From The Recovery Box, the Body Sensations Wheel is a helpful tool for identifying what certain physical sensations mean. Becoming more in touch with these physical sensations may improve your body’s intuition when recognizing feelings of hunger and fullness.

How to use the body sensations wheel:

  1. Identify which part of your body is experiencing a sensation, then locate that part of the body on the sensations wheel
  2. Use the first-tier words to identify which specific sensation you’re experiencing
  3. Use the second-tier words to make emotional connections with how you’re feeling physically
  4. Make note of any patterns, skills, or realizations that arise along the way

Questions to Ask Yourself When Tuning Into Hunger and Fullness Cues

Since eating disorders completely destroy the way our minds and bodies communicate, it can be tricky to know when to rely on hunger and fullness cues in recovery. Here are some questions to ask yourself when tuning into signals of hunger and fullness:

  • Have I felt capable of following a healthy, normalized meal plan without the eating disorder voice getting in the way?
  • Do I understand that my hunger and fullness levels may change from day to day?
  • Do I feel comfortable eating when I know it’s necessary, even when hunger may not be intense?
  • Do I feel confident in deciding how much food is an appropriate and healthy amount?
  • Do I feel comfortable asking for help if I notice feelings of hunger and fullness cues starting to become unhelpful or triggering?

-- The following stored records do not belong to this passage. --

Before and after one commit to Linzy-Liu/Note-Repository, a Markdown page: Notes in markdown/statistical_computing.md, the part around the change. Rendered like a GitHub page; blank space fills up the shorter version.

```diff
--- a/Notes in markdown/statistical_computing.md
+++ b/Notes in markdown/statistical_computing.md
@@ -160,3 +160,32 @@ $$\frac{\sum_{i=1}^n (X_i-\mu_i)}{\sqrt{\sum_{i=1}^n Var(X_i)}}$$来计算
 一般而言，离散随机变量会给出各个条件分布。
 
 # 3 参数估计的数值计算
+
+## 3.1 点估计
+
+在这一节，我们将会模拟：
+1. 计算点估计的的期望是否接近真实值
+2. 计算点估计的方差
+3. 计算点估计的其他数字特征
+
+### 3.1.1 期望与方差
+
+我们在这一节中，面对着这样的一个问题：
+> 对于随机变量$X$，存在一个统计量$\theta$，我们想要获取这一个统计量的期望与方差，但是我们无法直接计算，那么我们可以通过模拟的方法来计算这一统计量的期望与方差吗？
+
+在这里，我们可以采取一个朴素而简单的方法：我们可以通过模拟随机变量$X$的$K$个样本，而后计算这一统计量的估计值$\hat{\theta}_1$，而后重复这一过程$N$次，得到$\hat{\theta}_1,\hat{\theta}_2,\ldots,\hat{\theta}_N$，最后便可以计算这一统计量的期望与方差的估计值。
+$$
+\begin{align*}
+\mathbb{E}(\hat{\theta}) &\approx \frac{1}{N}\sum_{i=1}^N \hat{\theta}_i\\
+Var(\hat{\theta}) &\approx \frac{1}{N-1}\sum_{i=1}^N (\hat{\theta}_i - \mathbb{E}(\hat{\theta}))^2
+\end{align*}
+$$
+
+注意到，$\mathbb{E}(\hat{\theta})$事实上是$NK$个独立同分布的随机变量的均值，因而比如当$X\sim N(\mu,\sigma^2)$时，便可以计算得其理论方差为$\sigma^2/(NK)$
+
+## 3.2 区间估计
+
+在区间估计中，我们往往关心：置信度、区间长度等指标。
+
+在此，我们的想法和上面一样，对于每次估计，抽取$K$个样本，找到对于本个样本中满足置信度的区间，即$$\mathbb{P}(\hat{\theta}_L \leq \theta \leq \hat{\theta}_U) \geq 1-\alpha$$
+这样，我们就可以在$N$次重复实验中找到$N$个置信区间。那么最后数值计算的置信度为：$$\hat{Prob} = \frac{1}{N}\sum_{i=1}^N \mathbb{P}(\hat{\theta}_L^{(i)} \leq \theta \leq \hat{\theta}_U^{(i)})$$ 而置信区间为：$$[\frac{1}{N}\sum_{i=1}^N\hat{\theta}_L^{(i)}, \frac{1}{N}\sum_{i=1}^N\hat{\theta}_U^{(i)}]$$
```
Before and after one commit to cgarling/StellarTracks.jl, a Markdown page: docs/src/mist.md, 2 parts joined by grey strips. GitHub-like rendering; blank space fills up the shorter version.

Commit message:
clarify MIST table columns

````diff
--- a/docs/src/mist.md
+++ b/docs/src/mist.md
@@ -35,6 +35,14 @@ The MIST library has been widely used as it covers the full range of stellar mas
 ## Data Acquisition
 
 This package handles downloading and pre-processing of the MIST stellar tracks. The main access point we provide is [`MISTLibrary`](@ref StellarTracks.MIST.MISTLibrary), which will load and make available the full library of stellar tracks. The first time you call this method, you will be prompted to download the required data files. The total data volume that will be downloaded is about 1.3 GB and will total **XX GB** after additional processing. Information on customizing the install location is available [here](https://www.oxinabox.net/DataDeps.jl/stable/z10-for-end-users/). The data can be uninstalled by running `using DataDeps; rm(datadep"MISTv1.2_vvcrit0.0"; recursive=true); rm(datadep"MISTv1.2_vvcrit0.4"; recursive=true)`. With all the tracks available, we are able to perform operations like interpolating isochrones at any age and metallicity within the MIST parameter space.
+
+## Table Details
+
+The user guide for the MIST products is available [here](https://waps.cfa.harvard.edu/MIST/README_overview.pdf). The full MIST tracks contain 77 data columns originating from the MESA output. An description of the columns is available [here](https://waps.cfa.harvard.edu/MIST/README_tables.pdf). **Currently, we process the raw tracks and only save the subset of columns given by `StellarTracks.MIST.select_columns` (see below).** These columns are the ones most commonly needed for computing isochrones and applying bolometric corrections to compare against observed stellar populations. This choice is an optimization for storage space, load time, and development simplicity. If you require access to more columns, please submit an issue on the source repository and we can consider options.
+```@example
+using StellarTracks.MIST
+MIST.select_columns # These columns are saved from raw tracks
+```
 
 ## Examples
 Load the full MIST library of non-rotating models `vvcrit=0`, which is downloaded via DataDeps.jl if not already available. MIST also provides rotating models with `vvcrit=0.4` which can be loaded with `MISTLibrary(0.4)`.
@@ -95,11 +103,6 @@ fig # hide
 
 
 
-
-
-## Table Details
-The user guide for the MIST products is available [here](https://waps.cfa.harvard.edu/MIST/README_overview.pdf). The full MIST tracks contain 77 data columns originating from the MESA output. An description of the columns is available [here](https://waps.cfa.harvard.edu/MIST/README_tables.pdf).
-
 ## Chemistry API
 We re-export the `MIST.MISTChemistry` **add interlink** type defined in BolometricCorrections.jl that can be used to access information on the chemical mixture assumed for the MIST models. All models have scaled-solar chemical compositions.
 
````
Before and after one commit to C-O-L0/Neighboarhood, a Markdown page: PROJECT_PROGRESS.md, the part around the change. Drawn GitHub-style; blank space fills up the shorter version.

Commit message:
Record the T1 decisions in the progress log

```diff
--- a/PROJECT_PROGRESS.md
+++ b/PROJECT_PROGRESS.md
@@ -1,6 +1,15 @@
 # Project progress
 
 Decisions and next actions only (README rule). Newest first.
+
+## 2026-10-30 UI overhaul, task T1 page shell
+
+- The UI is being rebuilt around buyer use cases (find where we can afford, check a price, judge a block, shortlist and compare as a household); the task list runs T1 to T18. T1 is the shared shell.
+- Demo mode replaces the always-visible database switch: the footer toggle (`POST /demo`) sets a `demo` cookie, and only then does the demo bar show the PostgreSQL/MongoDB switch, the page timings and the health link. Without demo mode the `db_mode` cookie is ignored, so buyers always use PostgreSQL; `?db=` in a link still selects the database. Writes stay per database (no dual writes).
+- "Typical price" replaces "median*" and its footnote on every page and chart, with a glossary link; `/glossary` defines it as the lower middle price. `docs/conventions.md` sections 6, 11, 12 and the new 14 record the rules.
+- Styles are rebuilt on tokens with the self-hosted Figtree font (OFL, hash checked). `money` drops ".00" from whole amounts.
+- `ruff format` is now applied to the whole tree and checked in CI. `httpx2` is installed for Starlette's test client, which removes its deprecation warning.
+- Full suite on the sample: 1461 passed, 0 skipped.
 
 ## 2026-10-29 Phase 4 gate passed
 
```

Answering “yes” to the questions above is a good sign that you’re ready to start trusting your body’s intuitive satiety cues. However, it’s still important to work with a professional who can help support you and keep you on the right path to recovery.

Bottom Line

Losing your body’s natural instincts for hunger and fullness can feel incredibly frustrating. Working with a trusted mental health professional is key for regaining back your body’s normal hunger and fullness cues while addressing other important aspects of recovering from an eating disorder.

Here at VERY, our compassionate team of experts is dedicated to helping individuals with eating disorders work toward a better relationship with food and, ultimately, achieve full recovery. 

Schedule a consultation today to see if VERY is right for you and your recovery journey.